year, suspect leaching of the insecticide in coarser textured soils. It was observed last year, that fields
with injury and no granular insecticide, the problem continued as long as soil moisture remained high.

Phillip Glogoza
Extension Entomologist
pglogoza@ndsuext.nodak.edu

 

COOL, RAINY WEATHER IMPACTS INSECT PEST POPULATIONS?

    Since insect development is usually closely related to temperature, development has been delayed
along with the crop planting.

    Grasshoppers? Cool, wet weather prevents premature hatch of young grasshoppers in the early
spring. Since little or no grasshopper activity has occurred in the state, this weather will cause little
mortality of young grasshoppers. However, grasshopper numbers were generally lower last year and
this should be reflected in this years numbers. If ND has a warm, dry, late spring, this will promotes
uniform hatching time and good weather conditions for feeding.

    Crucifer Flea Beetle? Emergence of flea beetles has been delayed. When air temperatures warm
up to 68"F, flea beetle activity should increase rapidly. Unfortunately, this will coincide with the planting
and emergence of canola. Fields should be scouted closely during seedling stage.

    Wheat Midge? The wheat midge are overwintering in larval cocoons and well protected from the
weather. Limited degree day accumulation has occurred this past week - average of only 5 degree
day units per day in Minot! Thus, midge development is being delayed along with the wheat planting.

    Wireworms? Wireworms can readily move around in the soil and can avoid the wet areas. As the
soil dries and warms to 50-55"F, wireworm larvae will feed within 6 inches of the soil surface.
Wireworm infestations are commonly found on the sides of ridges and where grasses, including small
grains, are grown. Wireworms are another soil insect whose damage is more common when seed
germinations is delayed by cool soil temperatures.

    Cutworms? Cutworm development will be delayed especially for the later season cutworms like
pale western, darksided, and red-backed cutworms, that overwinter as eggs. All hatching and feeding
activity is slowed but will resume when soils warm.

Jan Knodel
Plant Protection Specialist
jknodel@ndsuext.nodak.edu

 

TOPS-MZ-GAUCHO POTATO SEED-PIECE TREATMENT, Special Local Need, 24(c) Registration

    The North Dakota Department of Agriculture issued ND SLN Number ND 99-0008 on
May 6, 1999. The Bayer Corporation label allows for application of Tops-Mz-Gaucho to potato
seed-pieces "to aid in the control of the potato aphids and Colorado potato beetle, Fusarium
(dry rot), Rhizoctonia (black scurf and stem canker), Helminthosponium solani (silver scurf), and
to help reduce the spread of Phytophthora infestans (late blight) resulting from seed-piece to seed-piece
contact".

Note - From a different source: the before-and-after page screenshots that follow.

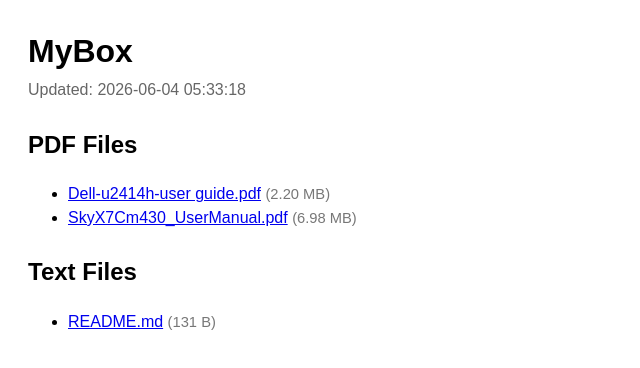
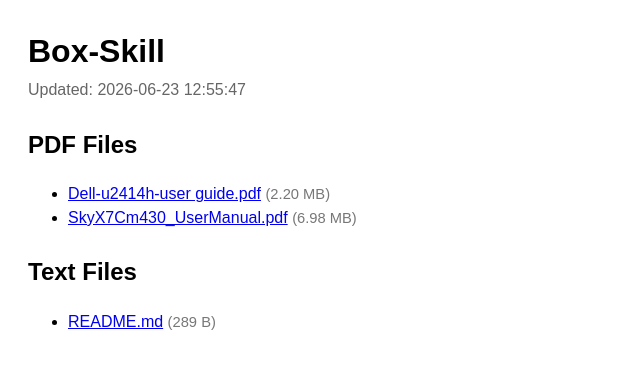
Before and after one commit to Sittichaiwong01/Box-Skills, a plain HTML site: page index.html in a window 1280 px wide. Shown: the whole page, without its empty margins (0-640 px from the left). Drawn offline with Linux system fonts and the light colour scheme.

Commit message:
GitBox update 2026-06-23 12:55:47

```diff
--- a/index.html
+++ b/index.html
@@ -3,7 +3,7 @@
 <head>
   <meta charset="utf-8">
   <meta name="viewport" content="width=device-width, initial-scale=1">
-  <title>MyBox</title>
+  <title>Box-Skill</title>
   <style>
     body { font-family: Arial, sans-serif; margin: 28px; line-height: 1.45; }
     h1 { margin-bottom: 4px; }
@@ -17,8 +17,8 @@
   </style>
 </head>
 <body>
-  <h1>MyBox</h1>
-  <div class="meta">Updated: 2026-06-04 05:33:18</div>
+  <h1>Box-Skill</h1>
+  <div class="meta">Updated: 2026-06-23 12:55:47</div>
   <div class="section">
   <h2>PDF Files</h2>
   <ul>
@@ -29,7 +29,7 @@
   <div class="section">
   <h2>Text Files</h2>
   <ul>
-    <li><a href="README.md" target="_blank">README.md</a> <span class="size">(131 B)</span></li>
+    <li><a href="README.md" target="_blank">README.md</a> <span class="size">(289 B)</span></li>
   </ul>
   </div>
 </body>
```
Also changed, not shown: 1 other file.
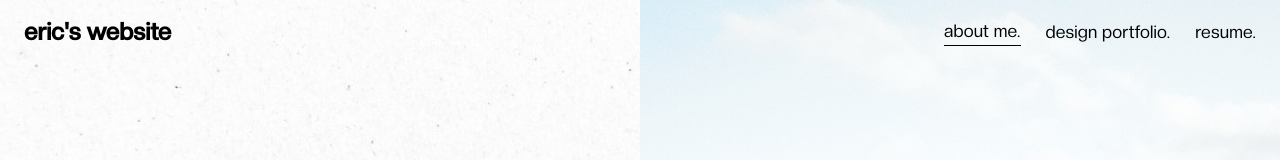
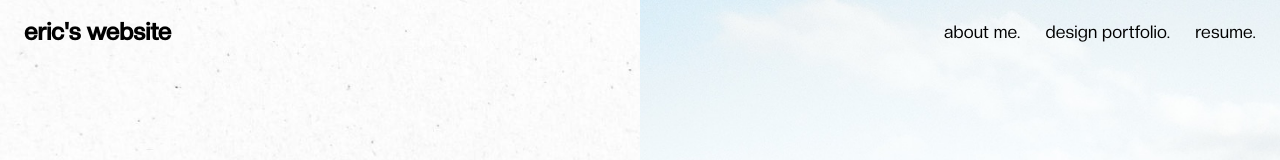
Before and after one commit to ericxhor/ericxhor.github.io, a React (Create React App) app: page / in a window 1280 px wide. Shown: the top 160 px of the page. Built offline with nearby package versions, Linux system fonts and the light colour scheme.

Commit message:
Fixed underlined tab bug

```diff
--- a/src/components/Header.js
+++ b/src/components/Header.js
@@ -7,7 +7,7 @@ import Toolbar from "@mui/material/Toolbar";
 import Typography from "@mui/material/Typography";
 
 export default function Header() {
-    const [activeTab, setActiveTab] = React.useState('about-me');
+    const [activeTab, setActiveTab] = React.useState('eric\'s website');
 
     const handleTabClick = (tabName) => {
         setActiveTab(tabName);
```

    These products are federally registered, individual pesticide products. The SLN allows them to be
applied as a mixture onto the cut potato seed-pieces. All precautionary statements from the section 3
labels and the SLN labels must be followed. The SLN label must be in the possession of the user for
all applications.

    Though this label is currently in effect in North Dakota, EPA has a 90 day comment period to either
accept or reject this state registration, which could impact the future use of this combination.

Phillip Glogoza
Extension Entomologist


cprhome.jpg (3929 bytes)topofpage.jpg (3455 bytes)tableofcontents.jpg (4563 bytes)previous.jpg (2814 bytes)next.jpg (1962 bytes)